A retrospective style, the art of the Master of Charles of Maine preserves the lasting memory of an older tradition: that of the Bedford Master, with whom he likely trained in Paris. Interestingly, other members of Charles of Maine’s family shared this sort of nostalgia for the International Gothic Style and the Parisian illumination that preceded English occupation. In the 1430s, Charles’ mother, Yolande of Aragon, duchess of Anjou, commissioned both the Rohan Hours (Paris, BnF, MS lat. 9474) and the Hours of Isabella Stuart (Cambridge, Fitzwilliam Museum, MS 62) from the Rohan Master, active at the court of Angers (see Avril 2009, pp. 41-42). These two illuminated masterpieces reflect the last flowering of the International Gothic Style. To assume that Charles of Maine sought to emulate his mother’s taste would surely help explain why he recruited such an artist as the Master of Charles of Maine to serve him in an almost exclusive capacity in the 1450s. One could even describe some of the Master of Charles of Maine’s most original miniatures, with the words of Erwin Panofsky, contemplating on the Rohan Hours: “Not overly refined in taste and technique, utterly disinterested in the modern problem of space, but unsurpassed in power of imagination and feeling” (Panofsky 1953, p. 74).
Unpublished; further literature, see:
F. Avril and N. Reynaud, Les manuscrits à peinture en France, 1440-1520, Paris, 1993.

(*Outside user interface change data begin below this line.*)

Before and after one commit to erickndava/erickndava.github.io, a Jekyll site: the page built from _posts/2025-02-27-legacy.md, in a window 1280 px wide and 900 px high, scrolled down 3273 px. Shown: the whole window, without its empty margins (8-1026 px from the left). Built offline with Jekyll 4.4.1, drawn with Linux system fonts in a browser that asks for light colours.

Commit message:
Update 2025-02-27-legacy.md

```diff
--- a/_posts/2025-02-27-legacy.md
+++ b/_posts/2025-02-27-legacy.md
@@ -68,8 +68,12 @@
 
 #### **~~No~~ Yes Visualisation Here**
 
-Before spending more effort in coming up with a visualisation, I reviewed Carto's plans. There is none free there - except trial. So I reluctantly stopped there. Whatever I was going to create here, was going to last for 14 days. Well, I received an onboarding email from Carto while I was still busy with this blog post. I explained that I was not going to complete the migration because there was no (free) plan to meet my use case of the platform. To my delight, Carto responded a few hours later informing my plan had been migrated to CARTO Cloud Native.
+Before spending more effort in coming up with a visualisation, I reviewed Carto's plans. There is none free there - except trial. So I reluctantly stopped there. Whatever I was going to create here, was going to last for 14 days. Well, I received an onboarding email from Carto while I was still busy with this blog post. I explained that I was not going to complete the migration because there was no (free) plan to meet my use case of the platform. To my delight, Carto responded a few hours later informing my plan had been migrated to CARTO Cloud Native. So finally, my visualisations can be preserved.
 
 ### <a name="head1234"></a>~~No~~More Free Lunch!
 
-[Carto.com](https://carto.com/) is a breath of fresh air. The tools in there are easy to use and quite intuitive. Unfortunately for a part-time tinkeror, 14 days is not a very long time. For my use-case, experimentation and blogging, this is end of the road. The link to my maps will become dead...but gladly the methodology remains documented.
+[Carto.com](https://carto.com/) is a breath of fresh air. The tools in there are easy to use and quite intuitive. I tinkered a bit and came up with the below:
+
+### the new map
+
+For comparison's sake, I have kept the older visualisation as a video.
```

F. Avril, “L’héritage: quelques livres des premiers ducs d’Anjou”, in Splendeur de l’enluminure. Le roi René et les livres, ed. M.-E. Gauthier, Angers/Arles 2009, pp. 37-42.
F. Avril, “Ludovicus de Angulo, Tractatus de figura seu imagine mundi”; “Albert le Grand, De natura avium”; “Le livre des simples médecines ou Les Secrets de Salerne,” in Splendeur de l’enluminure. Le roi René et les livres, ed. M.-E. Gauthier, Angers/Arles, 2009, 8, pp. 233-235; 29, pp. 310-311; 32, pp. 315-316.
G. Clark, Art in a Time of War. The Master of Morgan 453 and Manuscript Illumination in Paris during the English Occupation (1419–1435), Toronto, 2016.
K. Daly, “Picturing Past Politics: French Kingship and History in the Mirouer historial abregié de France,” Gesta 44, 2005, 2, pp. 103–124.
T. Delcourt, P. Stirnemann, and P. Schandel, “Le Tristan en prose conservé au Musée Condé à Chantilly et à la Bibliothèque municipale de Dijon,” Art de l’enluminure, 30, 2009.
M.-E. Gautier (ed.), Splendeur de l’enluminure. Le roi René et les livres, Angers/Arles, 2009.
E. Panofsky, Early Netherlandish Painting. Its Origins and Character, Cambridge, MA, 1953.
P. Stirnemann, “Noël de Fribois, Mirouer historial abregié de France”; “Le Roman de Tristan en prose (en deux volumes),” in Splendeur de l’enluminure. Le roi René et les livres, ed. M.-E. Gauthier, Angers/Arles, 2009, 30-31, pp. 312-315.
Chantilly, Musée Condé, MS 648:
Dijon, BM, MS 527:
Oxford, Bodleian Library, MS Bodley 968:
Paris, BnF, MS lat. 6749A (fully digitized):